According to Peter's plan, the estate was to rival the most celebrated residences of European monarchs and it has become known as "the Russian Versailles."the two palaces have great similarities.
Peter started work on the palace in 1707 and completed it by 1721 (4 years before he died).
What is forgotten when one visits these palaces is that they were virtually destroyed by the Nazis during WW II and they have been expertly restored by the Russians. Our guide showed us a photo of how it looked after the war. Peterhof was not opened again to the public until 1989. So not once, but twice were these palaces "built."
We were once again struck by the dazzling display of luxury, regardless of the century. We entered the main suite of halls on the second floor up an elaborate white and gold staircase. The first room was the ballroom, which is 2,900 sq, ft. and brilliant with its mirrors, white walls, inlaid parquet floors, artfully painted ceiling and sconces (now electrified rather than candles) placed in between the mirrors. Next was Chesme Hall with its paintings of Russia's naval triumphs. Many of these paintings had survived the bombings.
That was followed by the Throne Room, the largest hall in the palace at 3,500 sq.ft. The normal size red velvet chair (throne) at one end of the opulent but cavernous room looks dwarfed. Above the chair is a huge portrait of Catherine II on a horse, looking rather mannish. Amazingly, no coronation ever took place here.
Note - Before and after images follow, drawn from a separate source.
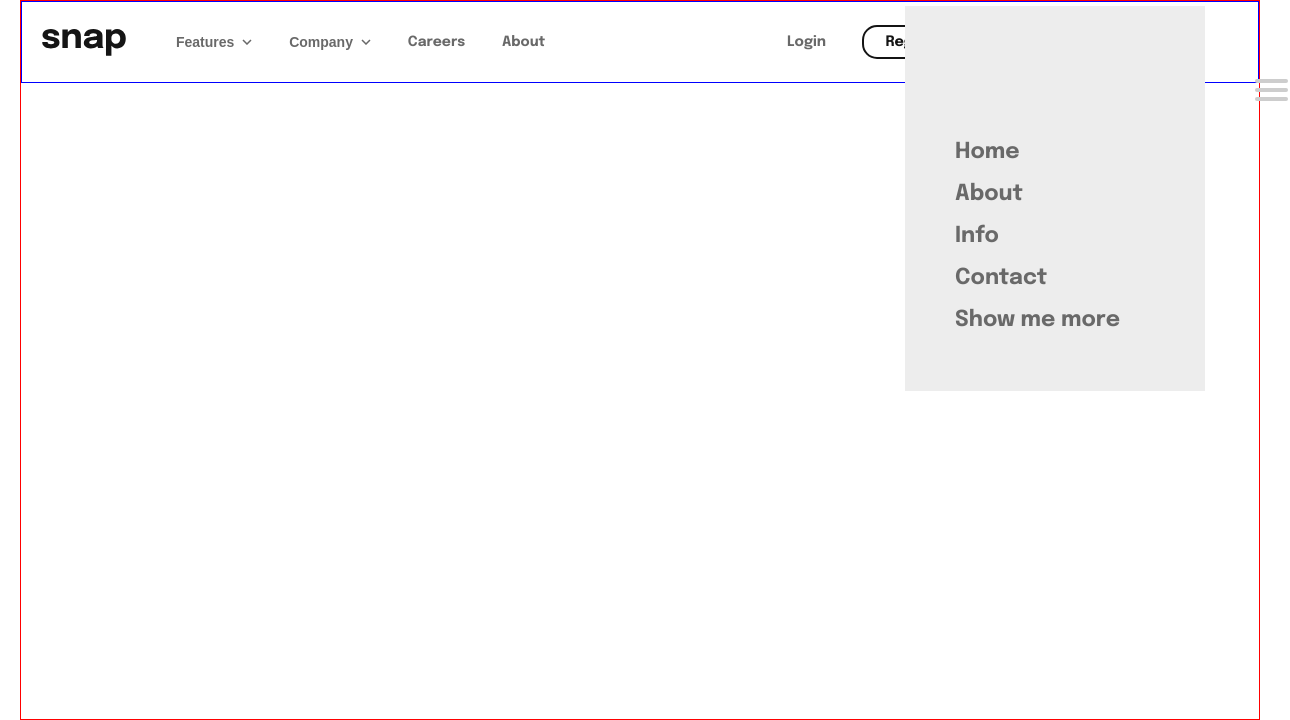
Repository: KamoliddinGIT/intro-section-with-dropdown
Page: index.html
The author's editor kept a copy of each file at every save. The page is drawn from the files as they stood at one save, then again after the next save.
The browser window is 1280 px wide. The page is 1290 px wide, so the pictures cover 1290 px, including what lies to the right of the window. The pictures show the whole page.

Above is the page before, as saved 2023-09-20 17:24:54.

After the next save:
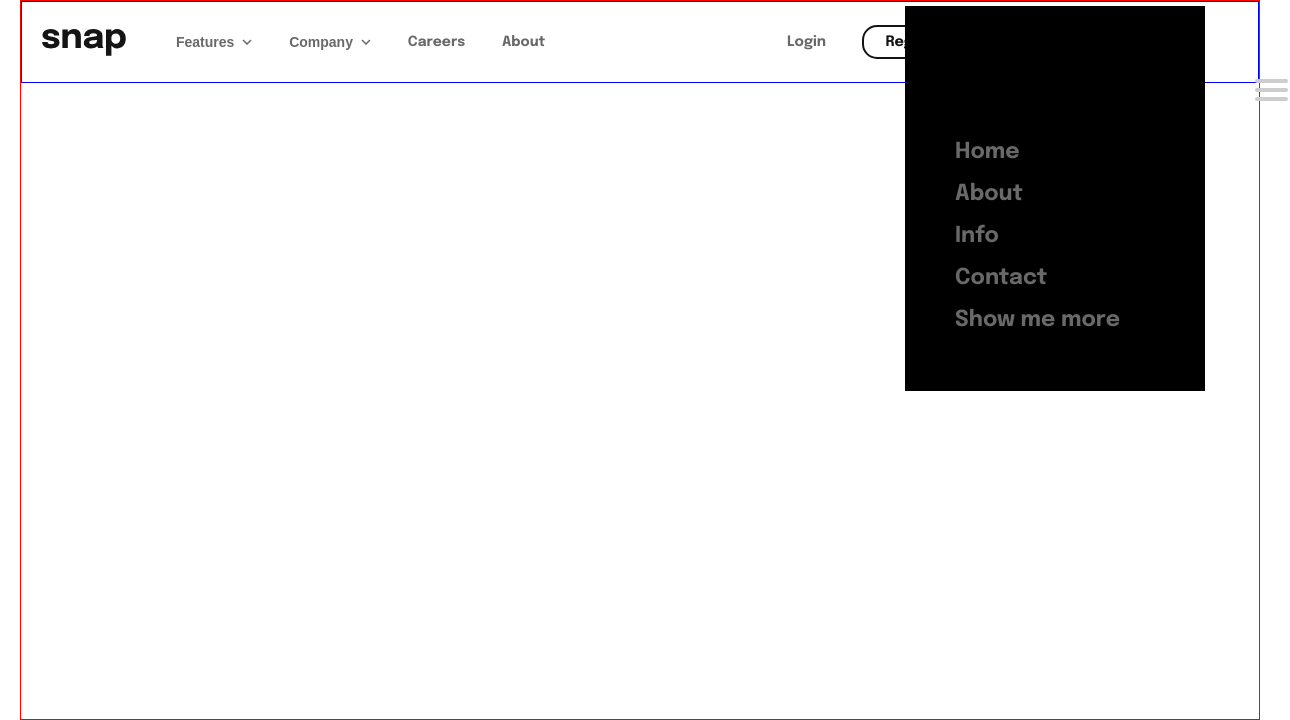
Saved 10 s later.
--- a/css/style.css
+++ b/css/style.css
@@ -306,7 +306,7 @@
   padding: 50px;
   padding-top: 125px;
 
-  background: #ededed;
+  background: #000;
   list-style-type: none;
   -webkit-font-smoothing: antialiased;
   /* to stop flickering of text in safari */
An interesting room was the one for Ladies in Waiting. Although narrow, it had mirrors perfectly placed on both sides to give the illusion of space. When one looked directly into a mirror, the resulting image was multiple images behind, which resembled openings to hallways in infinity.
Next was the White Dining Room. Catherine II loved white and did not like a lot of decoration. All of the table service was by Wedgewood.
Then through the Picture Hall with all its portraits, and through two small rooms known as the Chinese lobbies, which were chocked full of all manner of Chinese ornamentation - desks, cabinets, wall coverings, inlaid floors, etc. you get the picture. This was fashion introduced by Peter the Great.
We saw the "Divan Room" which was Catherine II's bedchamber. It had a huge Turkish divan, which looked like a giant mattress on a platform. It was said to be acquired by Catherine's lover Potemkin and presented to her after victory in the war with Turkey. Wonder if this is where she had her "trysts?" These "Potemkin divans" became fashionable among the aristocracy.
We passed through a number of other rooms and then into the large blue drawing room, used for gala lunches and dinners. Nicholas I had a table service created for 250 persons with 5,000 items. We were impressend by the decorative containers of hot water placed underneath the plates to keep the food warm. (But how did they keep the water hot?)
Finally, the Oak Study of Peter the Great, with its beautifully carved panels and inlaid floor, which has survived unaltered from the original design.
From there we went outside to tour the grounds and see the fountains and cascades.
The fountains are turned on the end of May and go off mid September (because they would freeze) but if the weather is right (as it was today) they continue until the end of the month. We were so lucky.